What if money were no object. What would you do with your life?
This is a link to a short video. It asks that question, What would you do? I was so fortunate to have parents say, “Love what you do.” I’ve had over thirty jobs, three to five of them are what I’d call career jobs—You know, the ones that people think you’ll stay in forever. I’ve loved most my jobs—until I didn’t.
I have a canny ability to know when to move on. When I get itchy feet, it’s time. I’ve never feared walking away from a job, perhaps because I’m good at getting them. Or maybe because I’ve always valued my sanity more than a a title or paycheck. Don’t get me wrong. I’m a great employee and love money for all it can bring in experiences, including peace of mind. But when push comes to shove, I hear my mother calling, and it’s time to leave. (I can hear the cartoon fast-feet music now!)
I save money. I live a frugal lifestyle—which allows me a lifestyle some call lavish. When I left one of my more recent jobs, I was asked, “What are you going to do?” When I answered, “Go to the Ice Hotel” all I knew is that I just had to leave, and the first thing I’d do was a ten year dream of mine. When I returned, I gave myself a few months, and my company, “Spirit and Money Matters” came via meditation while sitting in the morning sunshine on my lawn in a beach chair.
For me, having had a kazillion jobs isn’t all roses, but it’s been more roses than thorns. Do I wish I were still a minister? Less as time moves on. Do I wish I still made an executive business coach salary? Sometimes, but rules were changing. What about the security of a retirement with being a social worker? I admire my friends who’ve stayed the course, but I wasn’t a “lifer” social worker, that’s for sure.

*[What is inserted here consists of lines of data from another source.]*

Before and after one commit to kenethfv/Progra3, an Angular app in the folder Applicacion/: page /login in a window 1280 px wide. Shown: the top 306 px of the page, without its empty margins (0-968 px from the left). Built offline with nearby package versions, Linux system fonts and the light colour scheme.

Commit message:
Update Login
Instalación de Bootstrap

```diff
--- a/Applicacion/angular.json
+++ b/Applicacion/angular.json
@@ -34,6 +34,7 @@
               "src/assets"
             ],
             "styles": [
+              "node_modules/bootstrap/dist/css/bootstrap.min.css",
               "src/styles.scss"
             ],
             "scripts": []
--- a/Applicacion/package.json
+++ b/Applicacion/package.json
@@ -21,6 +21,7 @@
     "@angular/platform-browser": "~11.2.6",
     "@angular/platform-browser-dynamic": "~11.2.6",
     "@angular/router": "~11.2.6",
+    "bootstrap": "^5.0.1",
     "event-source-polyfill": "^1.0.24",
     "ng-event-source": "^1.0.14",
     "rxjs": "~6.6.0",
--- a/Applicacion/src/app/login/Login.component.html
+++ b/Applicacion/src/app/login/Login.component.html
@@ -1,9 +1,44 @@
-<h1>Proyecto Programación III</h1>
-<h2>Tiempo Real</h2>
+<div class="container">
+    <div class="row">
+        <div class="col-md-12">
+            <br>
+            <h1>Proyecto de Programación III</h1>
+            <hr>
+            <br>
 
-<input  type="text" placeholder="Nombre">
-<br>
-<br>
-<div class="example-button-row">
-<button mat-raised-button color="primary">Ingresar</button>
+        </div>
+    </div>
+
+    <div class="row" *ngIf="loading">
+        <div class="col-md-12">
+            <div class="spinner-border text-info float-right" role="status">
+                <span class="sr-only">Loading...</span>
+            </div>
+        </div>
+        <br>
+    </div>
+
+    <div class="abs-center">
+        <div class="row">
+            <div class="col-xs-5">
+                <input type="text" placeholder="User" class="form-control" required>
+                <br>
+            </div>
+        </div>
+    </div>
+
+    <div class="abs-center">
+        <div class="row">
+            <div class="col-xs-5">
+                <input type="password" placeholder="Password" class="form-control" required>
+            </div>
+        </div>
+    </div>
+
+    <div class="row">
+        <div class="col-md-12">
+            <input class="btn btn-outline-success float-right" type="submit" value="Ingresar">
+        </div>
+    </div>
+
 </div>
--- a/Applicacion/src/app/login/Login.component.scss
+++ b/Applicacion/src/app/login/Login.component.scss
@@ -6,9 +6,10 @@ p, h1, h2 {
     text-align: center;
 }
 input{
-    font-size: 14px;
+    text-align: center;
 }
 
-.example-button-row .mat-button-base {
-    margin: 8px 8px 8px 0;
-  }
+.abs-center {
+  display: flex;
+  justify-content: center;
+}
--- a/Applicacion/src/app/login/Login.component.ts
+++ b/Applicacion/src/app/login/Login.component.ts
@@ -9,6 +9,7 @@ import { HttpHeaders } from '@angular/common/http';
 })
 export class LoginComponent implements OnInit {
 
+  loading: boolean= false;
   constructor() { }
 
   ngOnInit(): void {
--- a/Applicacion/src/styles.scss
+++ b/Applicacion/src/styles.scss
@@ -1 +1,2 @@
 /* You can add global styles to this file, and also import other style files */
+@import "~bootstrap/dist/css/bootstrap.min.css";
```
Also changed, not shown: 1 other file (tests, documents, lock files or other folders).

The only thing that remains the same is change. As long as we make choices we’re happy with, we’ll be okay. (Remember, we can always chose again. If we make a “bad” choice, we can change it by making a “good” one.) Sort of like the good witch and the bad witch. Who’s shoes will you wear today?
In the long run, I’m happy with the choices I’ve made. Very happy. I left most jobs on a high note, saved money, and usually chose to travel somewhere before picking up my new persona. . . I love the variety and all I’ve learned.
If you’re out of work now, it’s not the economy. You may end up in a completely new type of job. Be open. It’s not even “the blank resume” factor. What did you do while not working? It may earn you more points than “holding a job” – even lab mice can do that. What would you do if money was no object?
You may not end up as company president, but then again, maybe you will.
What does your heart say?
Listen. . .